**Task objective**
The exercise asks you to copy every line below in which "docs" appears.

**Provided information**
****************************************

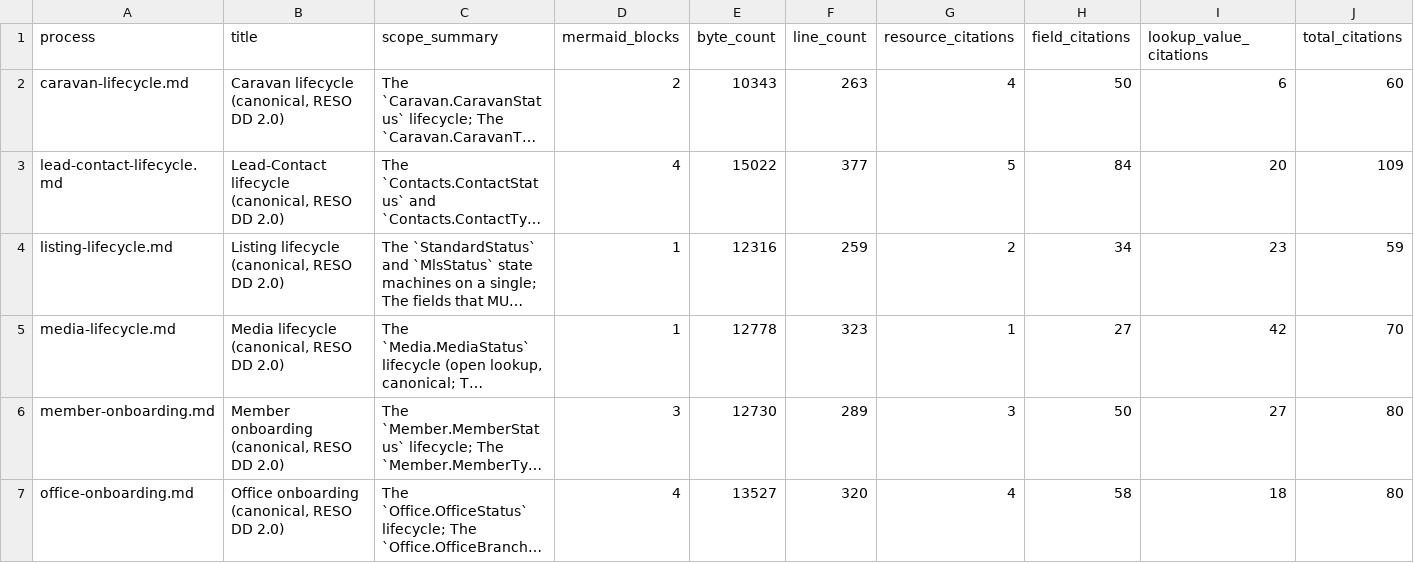
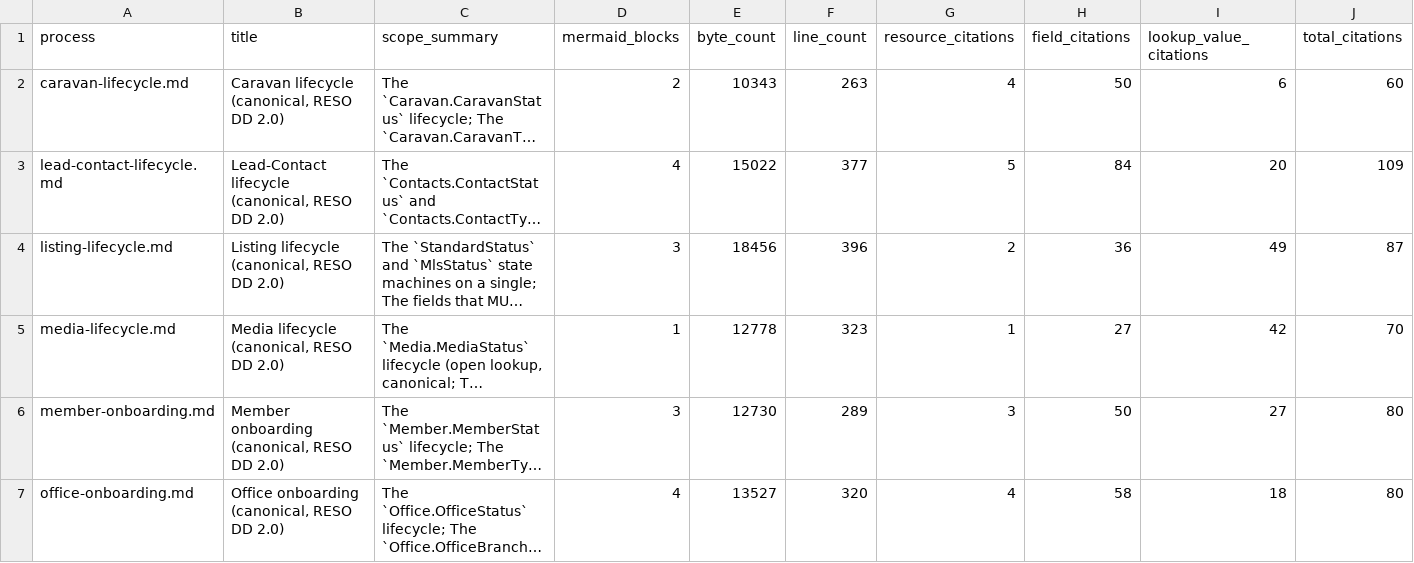
Before and after one commit to gca-global/matrix-platform-kb, a CSV file: docs/business-processes/canonical-processes/raw/coverage.csv, drawn as a sheet; only a part is shown; long unchanged cells end in …; the diff names each change by its address in the sheet, - before the commit and + after, or states it on an @@ line.

Commit message:
canonical-processes: add DevelopmentStatus + DocumentStatus to listing-lifecycle
Adds two orthogonal RESO state machines that ride alongside `StandardStatus`
on the same `Property` row, both flagged as 0% coverage in the recent
coherence audit.

`Property.DevelopmentStatus` (LAND class, multi-value, 10 lookup values):
  Proposed -> Raw Land -> Rough Grade -> Site Plan Filed
  -> Site Plan Approved -> {Finished Lot(s), Under Construction}
  -> Completed (+ Other / See Remarks bookkeeping).

`Property.DocumentStatus` (per-document, single-value, 16 lookup values):
  Required/Optional -> Submitted -> Received -> Delivered
  -> {Accepted -> Signed -> {In Escrow,} Finalized -> {Published,} Archived,
      Countered -> Submitted, Rejected}
  + Missing / Changed / Deleted bookkeeping.

Both state machines are documented as orthogonal: independent from
`StandardStatus`, but with one cross-state invariant noted
(`StandardStatus = Pending` requires `DocumentStatus IN
(Signed, In Escrow, Finalized)`).

Updated:
- listing-lifecycle.md: 2 new sections + reso-citations block extended
  with 2 fields and 26 lookup values (709 -> 737 total citations).
- raw/citations.csv, raw/coverage.csv, wiki/agent-docs/_index.md,
  wiki/agent-docs/state_machines.md: regenerated by
  scripts/02_emit_index.py.

scripts/validate-kb.sh: 8/8 checks green.

```diff
--- a/docs/business-processes/canonical-processes/raw/coverage.csv
+++ b/docs/business-processes/canonical-processes/raw/coverage.csv
-D4 (mermaid_blocks): 1
+D4 (mermaid_blocks): 3
-E4 (byte_count): 12316
+E4 (byte_count): 18456
-F4 (line_count): 259
+F4 (line_count): 396
-H4 (field_citations): 34
+H4 (field_citations): 36
-I4 (lookup_value_citations): 23
+I4 (lookup_value_citations): 49
-J4 (total_citations): 59
+J4 (total_citations): 87
```
Also changed, not shown: docs/business-processes/canonical-processes/raw/citations.csv, 3 other files.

****************************************

**Output for this task**
Before and after one commit to gca-global/matrix-platform-kb, a CSV file: docs/business-processes/canonical-processes/raw/coverage.csv, drawn as a sheet; only a part is shown; long unchanged cells end in …; the diff names each change by its address in the sheet, - before the commit and + after, or states it on an @@ line.
- raw/citations.csv, raw/coverage.csv, wiki/agent-docs/_index.md,
  wiki/agent-docs/state_machines.md: regenerated by
--- a/docs/business-processes/canonical-processes/raw/coverage.csv
+++ b/docs/business-processes/canonical-processes/raw/coverage.csv
Also changed, not shown: docs/business-processes/canonical-processes/raw/citations.csv, 3 other files.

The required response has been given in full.